If christie will get impeach so why not ??????????????????????????
Presdient obama should be impeach what about scandal ???
So just because the author of this article can list a couple of handfuls of Political vendettas, that makes is common? And justifies it? So because people having been robbing homes since the beginning of time, then that's acceptable, let's all hit the streets and start robbing every home we can hit, because its been done since the beginning of time? This article is dumb.
gotta love tom delay's defense on money laundering charges...'the law only applies to cash, not checks.' hard to believe the gop judges on the appeals couurt bought that, they did. amazin.
Political vendettas are as American as apple pie. However, when you are stupid enough to use public funds, officials, equipment, etc, for them, they are also criminal. If you want to pursue such vendettas, do not be too cheap to use your own funds, tools, etc.
This isn't a vendetta against the governor. I believe a 90 year old woman died and thousands were stuck in traffic because the BIG bully from NJ had his feelings hurt.
The only other death was Burr and, as little men will do, a gun was in play.
Get real he knew
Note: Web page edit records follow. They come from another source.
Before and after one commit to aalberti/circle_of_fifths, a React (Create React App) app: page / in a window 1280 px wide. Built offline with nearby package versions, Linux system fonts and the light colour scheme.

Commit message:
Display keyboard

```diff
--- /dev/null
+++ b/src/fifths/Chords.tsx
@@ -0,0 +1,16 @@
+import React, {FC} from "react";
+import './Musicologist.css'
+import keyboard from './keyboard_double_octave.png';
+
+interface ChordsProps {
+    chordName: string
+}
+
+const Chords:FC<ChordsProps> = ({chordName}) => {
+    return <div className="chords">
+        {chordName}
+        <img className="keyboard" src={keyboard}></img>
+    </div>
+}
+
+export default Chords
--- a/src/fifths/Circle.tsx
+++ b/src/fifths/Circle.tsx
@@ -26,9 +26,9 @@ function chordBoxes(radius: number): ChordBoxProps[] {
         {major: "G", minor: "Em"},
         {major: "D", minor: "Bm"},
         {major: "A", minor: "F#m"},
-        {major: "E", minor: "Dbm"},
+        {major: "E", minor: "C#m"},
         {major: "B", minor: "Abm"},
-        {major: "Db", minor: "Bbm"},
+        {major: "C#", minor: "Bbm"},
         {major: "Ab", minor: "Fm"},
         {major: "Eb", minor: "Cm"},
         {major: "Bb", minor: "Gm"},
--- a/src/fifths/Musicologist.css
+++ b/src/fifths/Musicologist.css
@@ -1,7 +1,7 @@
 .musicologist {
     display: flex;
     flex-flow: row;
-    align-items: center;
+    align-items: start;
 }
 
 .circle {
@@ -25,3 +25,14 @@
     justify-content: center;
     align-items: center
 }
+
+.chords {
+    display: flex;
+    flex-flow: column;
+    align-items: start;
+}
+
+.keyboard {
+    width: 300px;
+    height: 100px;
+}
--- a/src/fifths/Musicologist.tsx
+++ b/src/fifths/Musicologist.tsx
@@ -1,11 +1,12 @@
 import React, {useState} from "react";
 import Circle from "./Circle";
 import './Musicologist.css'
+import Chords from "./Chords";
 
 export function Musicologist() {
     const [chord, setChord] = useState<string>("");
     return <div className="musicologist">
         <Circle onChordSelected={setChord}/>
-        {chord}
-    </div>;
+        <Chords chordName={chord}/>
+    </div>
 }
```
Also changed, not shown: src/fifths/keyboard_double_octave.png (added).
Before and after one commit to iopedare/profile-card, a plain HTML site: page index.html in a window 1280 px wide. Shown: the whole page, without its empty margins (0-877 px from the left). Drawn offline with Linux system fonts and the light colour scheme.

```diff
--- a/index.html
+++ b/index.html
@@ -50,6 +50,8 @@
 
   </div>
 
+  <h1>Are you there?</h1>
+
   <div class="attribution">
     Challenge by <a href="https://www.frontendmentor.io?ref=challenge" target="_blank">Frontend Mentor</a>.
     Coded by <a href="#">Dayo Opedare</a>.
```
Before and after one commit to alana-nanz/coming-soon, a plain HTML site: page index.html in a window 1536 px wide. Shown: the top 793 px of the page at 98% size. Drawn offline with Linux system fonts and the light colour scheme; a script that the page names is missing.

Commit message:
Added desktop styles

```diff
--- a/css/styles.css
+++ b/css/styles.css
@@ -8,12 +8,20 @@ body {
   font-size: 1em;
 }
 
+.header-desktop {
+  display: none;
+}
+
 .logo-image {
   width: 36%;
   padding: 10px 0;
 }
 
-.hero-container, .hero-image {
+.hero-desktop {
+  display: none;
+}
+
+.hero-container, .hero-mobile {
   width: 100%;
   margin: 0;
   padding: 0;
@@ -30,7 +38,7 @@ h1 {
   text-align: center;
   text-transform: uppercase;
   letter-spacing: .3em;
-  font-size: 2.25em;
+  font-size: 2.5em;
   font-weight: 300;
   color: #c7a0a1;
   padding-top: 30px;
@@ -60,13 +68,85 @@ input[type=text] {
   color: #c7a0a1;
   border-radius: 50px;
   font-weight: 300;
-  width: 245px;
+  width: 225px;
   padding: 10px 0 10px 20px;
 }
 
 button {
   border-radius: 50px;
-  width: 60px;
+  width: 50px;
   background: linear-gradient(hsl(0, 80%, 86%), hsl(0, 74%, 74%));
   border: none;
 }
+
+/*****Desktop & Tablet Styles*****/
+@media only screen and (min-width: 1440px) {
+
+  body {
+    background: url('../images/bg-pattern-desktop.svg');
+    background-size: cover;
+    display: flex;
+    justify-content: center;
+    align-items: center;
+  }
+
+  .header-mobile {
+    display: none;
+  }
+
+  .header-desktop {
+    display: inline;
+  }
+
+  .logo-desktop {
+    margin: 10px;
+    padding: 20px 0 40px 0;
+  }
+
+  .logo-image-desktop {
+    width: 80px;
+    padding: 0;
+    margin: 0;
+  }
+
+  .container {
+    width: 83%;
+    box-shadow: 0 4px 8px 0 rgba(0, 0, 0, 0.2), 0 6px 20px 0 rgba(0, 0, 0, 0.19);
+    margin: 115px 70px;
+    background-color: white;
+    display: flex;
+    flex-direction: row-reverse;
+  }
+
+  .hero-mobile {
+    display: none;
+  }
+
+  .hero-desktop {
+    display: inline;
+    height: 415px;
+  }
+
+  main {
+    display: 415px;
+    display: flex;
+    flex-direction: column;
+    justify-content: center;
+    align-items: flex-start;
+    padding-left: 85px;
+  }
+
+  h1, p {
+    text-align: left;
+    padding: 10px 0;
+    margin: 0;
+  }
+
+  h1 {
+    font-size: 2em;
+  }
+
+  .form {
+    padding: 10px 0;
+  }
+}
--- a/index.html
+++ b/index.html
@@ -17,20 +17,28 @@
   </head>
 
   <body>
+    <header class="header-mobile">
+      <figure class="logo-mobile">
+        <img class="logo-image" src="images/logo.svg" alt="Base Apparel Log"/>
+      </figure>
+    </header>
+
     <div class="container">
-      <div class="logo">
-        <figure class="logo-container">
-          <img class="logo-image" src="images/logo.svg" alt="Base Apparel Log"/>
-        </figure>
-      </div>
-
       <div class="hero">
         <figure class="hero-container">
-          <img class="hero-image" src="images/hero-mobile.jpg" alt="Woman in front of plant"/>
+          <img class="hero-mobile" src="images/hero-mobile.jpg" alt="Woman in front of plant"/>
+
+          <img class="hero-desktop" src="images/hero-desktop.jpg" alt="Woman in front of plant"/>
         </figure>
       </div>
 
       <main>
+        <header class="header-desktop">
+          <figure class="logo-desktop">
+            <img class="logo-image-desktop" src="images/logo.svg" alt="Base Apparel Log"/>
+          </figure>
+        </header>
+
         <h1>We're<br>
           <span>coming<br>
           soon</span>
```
i hear folks say that because Christi had answered questions for nearly 2 hours they believe what he's saying. and guest who is saying such things! yes your right, folks like pribus. Christi is a prosecutor for crying out loud, he was so good at it that they made him prosecutor over the whole land of new jersey. a prosecutor jobs is to break down suspect inch by inch, for weeks or even months. now you cannot tell me that a prosecutor, who have gone to the pinnacle of his trade cannot build up himself for a couple hours, when he knows all the tricks in the book. why you think their is no paper trail leading back to him. this is not the average joe folks, this is the prosecutor of the whole state of new jersey. now for priebus to redicule this white house for months with scandals which not one is viable,nor goes back to the white house directly, to call this president, the in the dark president, when he has to manage 100 times more people than Christi. then call Christie believable when all the criticism is coming to people that Christi directly manage is a farce. their is no one on this planet that tell me that Christi had no knowledge of this crime and i would beleive them. 4 days of the busiest bridge shut down, and you have the gall to say you didn't inquire, nor no one told you about it. if you cannot manage a small state like new jersey, how the hell can you manage the whole country.
Politiicians snubbing other politicians for a political gain is nothing new. However, shutting down the busiest bridge in the world, endangering American lives and interfering in interstate commerce is something entirely new – and a serious criminal matter. Attempting to falsely equate a federal crime with the examples above is sadly laughable.
First off, to those calling the bridge lane closure a "prank", pranks are for teenagers NOT grown men in an elected office in charge of the public's safety. Calling it a prank is merely an effort to deflect and diminish the severity of shutting down lanes used by emergency vehicles, just because you are PO. We do not need such childish actions in the highest office in the land.
Now, there are rumblings of misuse of federal disaster funds, IF proven, this clown needs to stay a small state governor that agrees and supports his abrasive demeanor of "I am right, and you are both wrong AND stupid if you disagree or question me"!